Look through those old letters!When my father passed away two and a half years ago, we had to clear out our family home. My family had lived there for about 54 years and in addition to the regular family detritus, somehow we had become the clearing house for stuff from our extended family and friends of family, too! It made cleaning up very interesting.
One day we found a packet of letters and report cards belonging to my father and his younger brother, Mason, who had died relatively young, when he was in his early forties. My Uncle Mason had been a sociology professor and, like me, had traveled a lot for his career: California, Montana, Europe, the Mid-East, New England and then back to Massachusetts. He always sent my sister and me trinkets from his travels — jewelry, dolls and the like — but he died when I was in my early teens and I never got to hear his stories of travel or his service in World War Two.
I was thrilled to find this packet of letters from his time in the service (he was stationed in Europe and Missouri). Most of the letters from abroad were short and censored but he wrote faithfully to my grandparents. This one, though, made my brothers and sister and me chuckle a bit. We never pegged Uncle Mason as a regular shul goer, but this proved us wrong. The letter from the director of the Jewish Welfare Board, although a form letter, is a sweet and heartfelt one, alluding to the darkness of the War yet hoping to comfort my Bubba. I found it curious that it was only addressed to her and not my Pa, although my grandfather had been a founding member of the Waltham synagogue and was one of the loyal minyan.

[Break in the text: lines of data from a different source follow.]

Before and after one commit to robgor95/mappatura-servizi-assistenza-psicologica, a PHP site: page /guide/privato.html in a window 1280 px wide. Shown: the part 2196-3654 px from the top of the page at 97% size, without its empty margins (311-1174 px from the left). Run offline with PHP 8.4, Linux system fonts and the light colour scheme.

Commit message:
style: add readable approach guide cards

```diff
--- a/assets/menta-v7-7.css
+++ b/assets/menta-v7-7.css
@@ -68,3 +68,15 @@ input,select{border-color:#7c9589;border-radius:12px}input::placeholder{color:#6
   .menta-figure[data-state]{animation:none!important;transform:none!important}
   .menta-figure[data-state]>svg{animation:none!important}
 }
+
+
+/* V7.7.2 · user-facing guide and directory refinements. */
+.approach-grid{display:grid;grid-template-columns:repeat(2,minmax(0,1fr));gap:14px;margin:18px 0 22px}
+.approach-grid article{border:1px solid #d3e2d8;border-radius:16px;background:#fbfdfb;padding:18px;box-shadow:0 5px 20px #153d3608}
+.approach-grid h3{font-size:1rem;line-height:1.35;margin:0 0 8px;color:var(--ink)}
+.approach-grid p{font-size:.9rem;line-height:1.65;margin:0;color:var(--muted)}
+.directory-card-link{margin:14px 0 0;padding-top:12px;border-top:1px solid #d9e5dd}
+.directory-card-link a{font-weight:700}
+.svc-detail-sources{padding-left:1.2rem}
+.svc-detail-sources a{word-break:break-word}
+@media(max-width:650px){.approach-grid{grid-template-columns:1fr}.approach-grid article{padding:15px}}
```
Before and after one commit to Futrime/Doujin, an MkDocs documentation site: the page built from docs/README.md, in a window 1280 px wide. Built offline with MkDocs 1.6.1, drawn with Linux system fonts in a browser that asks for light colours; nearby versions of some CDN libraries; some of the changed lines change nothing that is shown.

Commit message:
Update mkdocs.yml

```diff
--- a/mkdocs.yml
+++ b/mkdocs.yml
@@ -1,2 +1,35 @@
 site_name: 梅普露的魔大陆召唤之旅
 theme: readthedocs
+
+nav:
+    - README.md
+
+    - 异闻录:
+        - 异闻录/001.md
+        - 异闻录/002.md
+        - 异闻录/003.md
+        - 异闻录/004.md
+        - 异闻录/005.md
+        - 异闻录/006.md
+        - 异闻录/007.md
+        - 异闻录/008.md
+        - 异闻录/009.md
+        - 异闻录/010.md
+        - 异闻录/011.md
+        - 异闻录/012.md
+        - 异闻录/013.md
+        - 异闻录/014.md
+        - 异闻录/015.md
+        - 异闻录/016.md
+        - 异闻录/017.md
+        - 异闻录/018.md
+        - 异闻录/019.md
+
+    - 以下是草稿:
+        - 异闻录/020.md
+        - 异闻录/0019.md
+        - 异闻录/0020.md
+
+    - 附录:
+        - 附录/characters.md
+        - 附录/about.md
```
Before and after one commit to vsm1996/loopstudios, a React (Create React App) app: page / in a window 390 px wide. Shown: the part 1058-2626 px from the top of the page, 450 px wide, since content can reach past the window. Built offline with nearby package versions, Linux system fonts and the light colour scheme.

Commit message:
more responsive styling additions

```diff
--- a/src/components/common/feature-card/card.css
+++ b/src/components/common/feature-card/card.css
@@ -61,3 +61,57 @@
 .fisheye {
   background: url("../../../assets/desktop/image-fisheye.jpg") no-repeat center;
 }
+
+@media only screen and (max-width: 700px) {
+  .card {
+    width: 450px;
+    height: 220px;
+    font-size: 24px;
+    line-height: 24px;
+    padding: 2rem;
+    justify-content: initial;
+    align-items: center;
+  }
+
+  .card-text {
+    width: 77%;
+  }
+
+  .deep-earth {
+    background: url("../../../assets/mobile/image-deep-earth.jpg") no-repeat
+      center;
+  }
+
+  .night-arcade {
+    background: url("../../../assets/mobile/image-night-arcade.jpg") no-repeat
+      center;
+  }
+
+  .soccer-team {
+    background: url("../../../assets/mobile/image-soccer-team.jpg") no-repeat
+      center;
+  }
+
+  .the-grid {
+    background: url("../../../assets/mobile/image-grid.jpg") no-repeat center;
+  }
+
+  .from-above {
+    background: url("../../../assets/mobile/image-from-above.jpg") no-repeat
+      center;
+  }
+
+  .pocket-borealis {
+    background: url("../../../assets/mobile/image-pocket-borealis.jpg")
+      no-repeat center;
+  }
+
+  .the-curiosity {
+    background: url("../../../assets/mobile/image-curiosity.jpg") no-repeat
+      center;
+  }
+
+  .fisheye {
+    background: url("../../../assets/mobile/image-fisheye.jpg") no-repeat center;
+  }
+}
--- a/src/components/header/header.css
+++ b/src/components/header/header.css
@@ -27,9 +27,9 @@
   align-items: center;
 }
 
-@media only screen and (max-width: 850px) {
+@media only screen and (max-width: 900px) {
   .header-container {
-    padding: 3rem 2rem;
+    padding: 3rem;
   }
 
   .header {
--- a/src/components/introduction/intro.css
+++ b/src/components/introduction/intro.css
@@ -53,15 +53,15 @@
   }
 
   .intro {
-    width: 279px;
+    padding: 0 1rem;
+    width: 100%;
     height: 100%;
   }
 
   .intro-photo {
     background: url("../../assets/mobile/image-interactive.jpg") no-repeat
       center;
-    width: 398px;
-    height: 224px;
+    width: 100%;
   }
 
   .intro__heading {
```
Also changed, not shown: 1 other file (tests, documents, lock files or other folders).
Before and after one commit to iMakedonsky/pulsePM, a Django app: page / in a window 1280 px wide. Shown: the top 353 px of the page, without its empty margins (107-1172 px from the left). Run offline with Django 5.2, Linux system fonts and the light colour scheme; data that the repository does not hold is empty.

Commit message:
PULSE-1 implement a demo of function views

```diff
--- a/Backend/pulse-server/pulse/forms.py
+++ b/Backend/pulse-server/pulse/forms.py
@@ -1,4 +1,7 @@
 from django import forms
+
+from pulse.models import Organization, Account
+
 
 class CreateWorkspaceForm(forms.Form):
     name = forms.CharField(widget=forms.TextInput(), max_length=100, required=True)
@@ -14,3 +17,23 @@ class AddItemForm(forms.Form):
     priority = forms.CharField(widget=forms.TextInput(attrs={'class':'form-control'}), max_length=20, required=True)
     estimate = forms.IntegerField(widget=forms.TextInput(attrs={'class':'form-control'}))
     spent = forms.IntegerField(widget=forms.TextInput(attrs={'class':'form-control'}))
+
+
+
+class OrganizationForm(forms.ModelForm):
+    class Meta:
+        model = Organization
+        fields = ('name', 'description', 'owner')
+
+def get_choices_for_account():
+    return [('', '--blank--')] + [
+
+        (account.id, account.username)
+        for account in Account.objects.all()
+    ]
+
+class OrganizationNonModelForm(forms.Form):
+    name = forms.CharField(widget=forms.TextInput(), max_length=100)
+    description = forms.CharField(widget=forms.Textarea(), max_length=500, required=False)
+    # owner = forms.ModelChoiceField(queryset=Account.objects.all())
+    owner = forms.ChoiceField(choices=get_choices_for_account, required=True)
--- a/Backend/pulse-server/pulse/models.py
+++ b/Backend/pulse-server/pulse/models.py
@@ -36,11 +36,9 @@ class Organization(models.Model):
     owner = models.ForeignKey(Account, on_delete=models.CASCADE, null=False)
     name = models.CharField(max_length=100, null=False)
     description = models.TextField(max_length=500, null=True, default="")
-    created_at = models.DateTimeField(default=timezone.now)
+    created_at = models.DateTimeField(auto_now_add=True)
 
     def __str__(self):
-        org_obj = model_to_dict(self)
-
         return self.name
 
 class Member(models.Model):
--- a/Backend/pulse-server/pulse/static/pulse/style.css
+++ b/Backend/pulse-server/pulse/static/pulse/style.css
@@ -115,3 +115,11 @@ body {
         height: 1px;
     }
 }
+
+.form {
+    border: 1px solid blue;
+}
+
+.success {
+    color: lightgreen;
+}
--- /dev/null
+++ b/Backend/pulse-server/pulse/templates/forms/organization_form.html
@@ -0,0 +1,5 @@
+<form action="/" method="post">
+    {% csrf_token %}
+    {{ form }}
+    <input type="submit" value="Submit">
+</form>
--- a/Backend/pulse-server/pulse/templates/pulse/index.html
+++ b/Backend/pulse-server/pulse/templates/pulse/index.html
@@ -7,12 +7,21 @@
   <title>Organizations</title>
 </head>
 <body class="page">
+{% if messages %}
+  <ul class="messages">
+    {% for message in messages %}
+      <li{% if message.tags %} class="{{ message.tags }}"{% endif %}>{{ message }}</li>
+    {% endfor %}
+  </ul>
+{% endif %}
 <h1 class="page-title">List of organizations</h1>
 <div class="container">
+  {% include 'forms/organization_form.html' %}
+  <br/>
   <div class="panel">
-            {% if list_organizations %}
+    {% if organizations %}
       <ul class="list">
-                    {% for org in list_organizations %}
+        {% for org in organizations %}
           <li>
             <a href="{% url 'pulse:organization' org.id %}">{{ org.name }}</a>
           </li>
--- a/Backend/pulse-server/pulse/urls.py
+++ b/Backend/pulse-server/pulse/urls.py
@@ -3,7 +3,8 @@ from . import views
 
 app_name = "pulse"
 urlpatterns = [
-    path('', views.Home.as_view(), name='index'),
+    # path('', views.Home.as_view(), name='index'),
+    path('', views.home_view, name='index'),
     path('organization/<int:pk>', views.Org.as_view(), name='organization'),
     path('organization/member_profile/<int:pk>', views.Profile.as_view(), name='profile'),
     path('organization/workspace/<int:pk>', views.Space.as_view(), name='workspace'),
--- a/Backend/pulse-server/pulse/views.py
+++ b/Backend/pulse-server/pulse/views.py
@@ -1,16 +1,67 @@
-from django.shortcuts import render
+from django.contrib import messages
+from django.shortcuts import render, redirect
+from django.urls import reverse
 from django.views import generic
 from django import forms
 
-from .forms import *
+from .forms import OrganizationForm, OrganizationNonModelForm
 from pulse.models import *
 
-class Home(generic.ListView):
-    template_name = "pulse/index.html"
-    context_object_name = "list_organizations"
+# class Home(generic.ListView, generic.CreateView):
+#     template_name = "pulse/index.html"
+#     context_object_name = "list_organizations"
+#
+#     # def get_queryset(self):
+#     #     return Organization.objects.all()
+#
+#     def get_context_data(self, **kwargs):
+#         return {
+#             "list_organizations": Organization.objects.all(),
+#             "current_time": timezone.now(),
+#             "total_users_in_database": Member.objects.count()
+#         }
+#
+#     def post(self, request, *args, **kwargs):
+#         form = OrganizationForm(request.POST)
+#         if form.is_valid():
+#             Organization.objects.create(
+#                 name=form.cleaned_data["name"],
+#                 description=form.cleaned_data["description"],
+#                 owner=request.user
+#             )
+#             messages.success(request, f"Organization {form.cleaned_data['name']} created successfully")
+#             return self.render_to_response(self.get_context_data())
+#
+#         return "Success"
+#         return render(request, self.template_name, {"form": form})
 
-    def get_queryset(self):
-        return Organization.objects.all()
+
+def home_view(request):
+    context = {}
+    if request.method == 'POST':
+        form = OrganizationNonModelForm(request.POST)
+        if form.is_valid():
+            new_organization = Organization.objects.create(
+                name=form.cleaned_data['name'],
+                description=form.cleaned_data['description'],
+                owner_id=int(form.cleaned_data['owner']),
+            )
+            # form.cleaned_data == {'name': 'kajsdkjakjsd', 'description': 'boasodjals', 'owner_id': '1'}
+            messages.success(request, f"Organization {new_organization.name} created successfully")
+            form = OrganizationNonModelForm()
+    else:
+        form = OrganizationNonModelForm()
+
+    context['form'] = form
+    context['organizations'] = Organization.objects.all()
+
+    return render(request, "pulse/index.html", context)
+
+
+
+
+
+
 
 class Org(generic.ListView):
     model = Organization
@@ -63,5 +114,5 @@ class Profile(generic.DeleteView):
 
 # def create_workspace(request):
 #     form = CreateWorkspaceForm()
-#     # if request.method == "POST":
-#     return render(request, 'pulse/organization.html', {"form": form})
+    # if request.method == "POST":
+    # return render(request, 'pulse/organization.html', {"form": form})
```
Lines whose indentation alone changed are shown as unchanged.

If any of you reading this have family papers you haven’t looked at in awhile, take some time during this season of festivals and read and share them with one another. The storytelling and sharing are as sweet as the honey and apple!